http://us.movember.com/

I haven’t been to the doctor’s office in years and I don’t plan to, any time soon. I’m in my late twenties and I feel invincible. When does that invulnerable feeling stop? At thirty? Forty? Lord knows I have seen enough men, including the men in my family, cling hard to that “untouchable feeling” even into their fifties. I look harder than ever before at the men older than me. Fathers, uncles, older co-workers, bosses, even the men on television, and it seems to be that the one real qualifier for manhood is the need to appear strong, even to a fault.

Pride.

As men, pride is what drives us to endure and strive for great things, but also to lie and to hurt others, even those close to us. So great is the need for us to appear strong and in control that we push away loved ones and deceive, and I admit that I have done my fair share of both.
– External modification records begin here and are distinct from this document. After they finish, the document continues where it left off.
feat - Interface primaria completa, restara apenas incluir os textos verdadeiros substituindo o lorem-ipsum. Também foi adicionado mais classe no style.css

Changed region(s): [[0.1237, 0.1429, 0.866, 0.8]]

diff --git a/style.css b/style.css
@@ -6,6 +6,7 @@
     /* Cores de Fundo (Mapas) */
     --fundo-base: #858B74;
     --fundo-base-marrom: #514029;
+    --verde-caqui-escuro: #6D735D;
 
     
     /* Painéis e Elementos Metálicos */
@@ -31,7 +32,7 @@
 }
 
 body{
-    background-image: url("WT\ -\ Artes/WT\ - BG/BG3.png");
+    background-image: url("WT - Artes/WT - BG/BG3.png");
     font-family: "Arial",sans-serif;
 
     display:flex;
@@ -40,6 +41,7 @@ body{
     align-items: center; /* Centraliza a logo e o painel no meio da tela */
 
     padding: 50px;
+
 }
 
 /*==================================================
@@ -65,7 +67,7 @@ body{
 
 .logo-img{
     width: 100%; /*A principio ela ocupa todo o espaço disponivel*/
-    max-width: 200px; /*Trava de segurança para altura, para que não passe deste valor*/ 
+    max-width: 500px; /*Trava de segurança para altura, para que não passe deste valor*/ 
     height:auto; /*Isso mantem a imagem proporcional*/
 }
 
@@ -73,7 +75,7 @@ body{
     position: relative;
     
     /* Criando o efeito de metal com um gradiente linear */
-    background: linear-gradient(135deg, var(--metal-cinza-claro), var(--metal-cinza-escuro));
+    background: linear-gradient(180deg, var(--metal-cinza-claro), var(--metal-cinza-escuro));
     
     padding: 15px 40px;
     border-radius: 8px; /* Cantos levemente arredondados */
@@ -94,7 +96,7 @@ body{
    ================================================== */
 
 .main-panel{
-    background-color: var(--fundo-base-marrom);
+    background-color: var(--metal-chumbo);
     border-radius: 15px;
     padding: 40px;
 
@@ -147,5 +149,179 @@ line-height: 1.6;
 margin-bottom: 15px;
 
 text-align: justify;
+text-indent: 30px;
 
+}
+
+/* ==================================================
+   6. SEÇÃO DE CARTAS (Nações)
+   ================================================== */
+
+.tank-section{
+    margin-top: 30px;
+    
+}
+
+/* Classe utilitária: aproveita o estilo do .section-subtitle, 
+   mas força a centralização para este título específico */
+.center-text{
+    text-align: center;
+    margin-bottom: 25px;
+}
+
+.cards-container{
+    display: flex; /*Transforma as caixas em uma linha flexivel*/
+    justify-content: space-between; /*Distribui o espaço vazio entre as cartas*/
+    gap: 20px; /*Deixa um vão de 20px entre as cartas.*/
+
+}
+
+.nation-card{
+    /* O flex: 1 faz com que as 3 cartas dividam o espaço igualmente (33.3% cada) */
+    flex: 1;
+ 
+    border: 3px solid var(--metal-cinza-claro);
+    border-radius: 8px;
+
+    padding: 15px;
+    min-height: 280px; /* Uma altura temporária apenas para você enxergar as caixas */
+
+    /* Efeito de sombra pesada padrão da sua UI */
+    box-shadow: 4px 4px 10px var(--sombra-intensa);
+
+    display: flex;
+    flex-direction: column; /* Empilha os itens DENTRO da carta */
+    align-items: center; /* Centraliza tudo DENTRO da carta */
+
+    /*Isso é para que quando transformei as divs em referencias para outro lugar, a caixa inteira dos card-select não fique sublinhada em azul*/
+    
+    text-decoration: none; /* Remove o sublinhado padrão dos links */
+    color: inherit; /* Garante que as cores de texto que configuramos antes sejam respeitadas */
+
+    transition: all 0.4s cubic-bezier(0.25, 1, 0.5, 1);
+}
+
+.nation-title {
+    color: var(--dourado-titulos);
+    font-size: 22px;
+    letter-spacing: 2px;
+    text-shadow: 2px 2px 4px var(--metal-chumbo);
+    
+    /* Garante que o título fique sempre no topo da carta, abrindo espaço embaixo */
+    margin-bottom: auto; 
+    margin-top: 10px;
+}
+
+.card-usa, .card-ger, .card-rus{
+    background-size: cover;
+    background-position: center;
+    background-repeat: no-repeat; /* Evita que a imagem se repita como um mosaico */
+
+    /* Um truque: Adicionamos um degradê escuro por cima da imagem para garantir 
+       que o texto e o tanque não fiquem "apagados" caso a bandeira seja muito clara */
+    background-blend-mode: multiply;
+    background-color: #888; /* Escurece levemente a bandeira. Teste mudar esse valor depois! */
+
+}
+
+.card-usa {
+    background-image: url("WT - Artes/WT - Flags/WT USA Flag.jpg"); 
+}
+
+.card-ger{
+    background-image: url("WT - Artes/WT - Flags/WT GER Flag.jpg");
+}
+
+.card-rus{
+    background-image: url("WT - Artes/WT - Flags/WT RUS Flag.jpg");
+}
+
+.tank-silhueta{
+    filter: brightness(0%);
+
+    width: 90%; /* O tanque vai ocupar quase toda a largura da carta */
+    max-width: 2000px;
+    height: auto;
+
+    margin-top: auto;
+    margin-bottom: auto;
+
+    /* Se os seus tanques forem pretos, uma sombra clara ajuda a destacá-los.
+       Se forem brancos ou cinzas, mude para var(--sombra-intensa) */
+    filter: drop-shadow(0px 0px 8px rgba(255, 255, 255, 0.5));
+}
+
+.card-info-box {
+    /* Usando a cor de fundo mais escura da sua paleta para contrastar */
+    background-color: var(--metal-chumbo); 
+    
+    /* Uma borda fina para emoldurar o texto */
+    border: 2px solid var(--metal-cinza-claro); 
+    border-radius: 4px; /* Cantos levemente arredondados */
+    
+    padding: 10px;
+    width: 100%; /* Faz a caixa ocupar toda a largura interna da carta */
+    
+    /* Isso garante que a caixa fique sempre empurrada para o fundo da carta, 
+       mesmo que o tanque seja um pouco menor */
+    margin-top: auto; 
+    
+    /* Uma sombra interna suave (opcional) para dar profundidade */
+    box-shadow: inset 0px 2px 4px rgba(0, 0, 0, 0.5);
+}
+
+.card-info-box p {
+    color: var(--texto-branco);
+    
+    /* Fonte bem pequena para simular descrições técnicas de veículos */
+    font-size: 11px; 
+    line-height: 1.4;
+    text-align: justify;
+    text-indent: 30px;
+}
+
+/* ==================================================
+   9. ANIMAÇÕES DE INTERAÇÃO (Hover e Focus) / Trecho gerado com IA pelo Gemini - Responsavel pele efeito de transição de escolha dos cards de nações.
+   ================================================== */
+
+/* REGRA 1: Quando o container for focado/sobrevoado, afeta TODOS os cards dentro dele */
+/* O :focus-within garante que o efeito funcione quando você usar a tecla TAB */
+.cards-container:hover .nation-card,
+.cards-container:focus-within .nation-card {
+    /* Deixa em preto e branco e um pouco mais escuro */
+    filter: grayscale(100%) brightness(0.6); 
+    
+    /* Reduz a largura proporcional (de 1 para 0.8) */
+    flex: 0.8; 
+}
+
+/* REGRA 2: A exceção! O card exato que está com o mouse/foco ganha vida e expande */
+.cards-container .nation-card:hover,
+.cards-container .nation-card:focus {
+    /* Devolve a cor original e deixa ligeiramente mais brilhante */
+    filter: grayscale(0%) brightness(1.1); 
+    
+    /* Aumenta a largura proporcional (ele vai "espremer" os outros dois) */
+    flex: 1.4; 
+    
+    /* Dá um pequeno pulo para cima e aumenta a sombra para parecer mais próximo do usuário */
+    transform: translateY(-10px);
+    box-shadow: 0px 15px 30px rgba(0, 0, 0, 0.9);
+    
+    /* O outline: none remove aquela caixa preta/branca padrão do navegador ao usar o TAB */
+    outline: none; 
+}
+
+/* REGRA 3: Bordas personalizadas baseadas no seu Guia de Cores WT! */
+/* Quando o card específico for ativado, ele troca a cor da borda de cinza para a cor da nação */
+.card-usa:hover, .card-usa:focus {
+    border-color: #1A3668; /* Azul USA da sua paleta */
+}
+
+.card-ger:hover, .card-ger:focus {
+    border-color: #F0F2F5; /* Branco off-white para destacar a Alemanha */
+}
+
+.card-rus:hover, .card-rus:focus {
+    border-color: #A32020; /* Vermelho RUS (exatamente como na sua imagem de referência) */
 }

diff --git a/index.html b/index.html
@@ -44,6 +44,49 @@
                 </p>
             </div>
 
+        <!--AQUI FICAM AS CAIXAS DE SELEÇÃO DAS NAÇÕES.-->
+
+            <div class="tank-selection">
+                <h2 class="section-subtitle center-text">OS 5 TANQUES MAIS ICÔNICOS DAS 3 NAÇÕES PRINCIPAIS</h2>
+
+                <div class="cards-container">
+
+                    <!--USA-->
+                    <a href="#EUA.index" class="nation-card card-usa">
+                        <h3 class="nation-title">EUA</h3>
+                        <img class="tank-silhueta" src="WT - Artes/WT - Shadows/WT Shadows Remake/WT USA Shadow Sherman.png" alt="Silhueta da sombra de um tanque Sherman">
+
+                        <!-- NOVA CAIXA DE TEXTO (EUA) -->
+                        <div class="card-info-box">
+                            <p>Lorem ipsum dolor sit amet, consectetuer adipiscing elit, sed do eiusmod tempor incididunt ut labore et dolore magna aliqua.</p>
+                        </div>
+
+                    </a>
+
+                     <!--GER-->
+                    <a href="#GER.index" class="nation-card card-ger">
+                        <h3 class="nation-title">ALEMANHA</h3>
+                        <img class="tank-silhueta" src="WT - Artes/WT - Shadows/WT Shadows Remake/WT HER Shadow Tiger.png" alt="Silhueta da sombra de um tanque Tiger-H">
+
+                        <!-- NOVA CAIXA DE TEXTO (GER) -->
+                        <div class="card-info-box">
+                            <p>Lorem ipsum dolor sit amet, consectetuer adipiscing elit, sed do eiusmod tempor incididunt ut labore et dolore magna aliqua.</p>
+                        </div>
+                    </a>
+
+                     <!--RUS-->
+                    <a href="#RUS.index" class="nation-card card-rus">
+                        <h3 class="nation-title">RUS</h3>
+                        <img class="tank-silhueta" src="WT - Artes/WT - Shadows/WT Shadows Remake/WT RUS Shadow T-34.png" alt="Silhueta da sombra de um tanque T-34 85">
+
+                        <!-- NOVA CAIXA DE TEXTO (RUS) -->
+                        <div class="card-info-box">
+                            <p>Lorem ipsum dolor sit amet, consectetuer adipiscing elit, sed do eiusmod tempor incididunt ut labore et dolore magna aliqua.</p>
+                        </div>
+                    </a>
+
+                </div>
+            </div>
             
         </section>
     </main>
The question I keep asking myself is, “how do I be a good man?”. To me, a good man is one is strong, but knows when to exercise patience and compassion, one who provides for his family even when he is neither loved nor appreciated (and that is paraphrasing from Breaking Bad season three, a show which I am hopelessly addicted to). We all want to be the hero: the man who is needed and beloved. The one thing I have so much trouble reconciling with is asking for help. I would rather die in a ditch than ask for help, but so many times I find myself in the situation where I need to ask or accept help.

Bill Burr had a great bit on manhood, where he jokes about how anything that shortens your life makes you more of a man. In the societal sense, he is completely right. But once a man has a wife and children, his life is no longer his own. It’s funny to me how so many of us men rush to that marital situation, where we are no longer in control of our lives, where we are responsible for children and wives. For me, it’s hard to give up that freedom, but I remember some of the most amazing young women I’ve met, and I know I would give up that “freedom” in a second to be with them. I like to imagine building a life with a woman I love and having children, and all of a sudden, asking for help seems like such a small thing.

Advertisements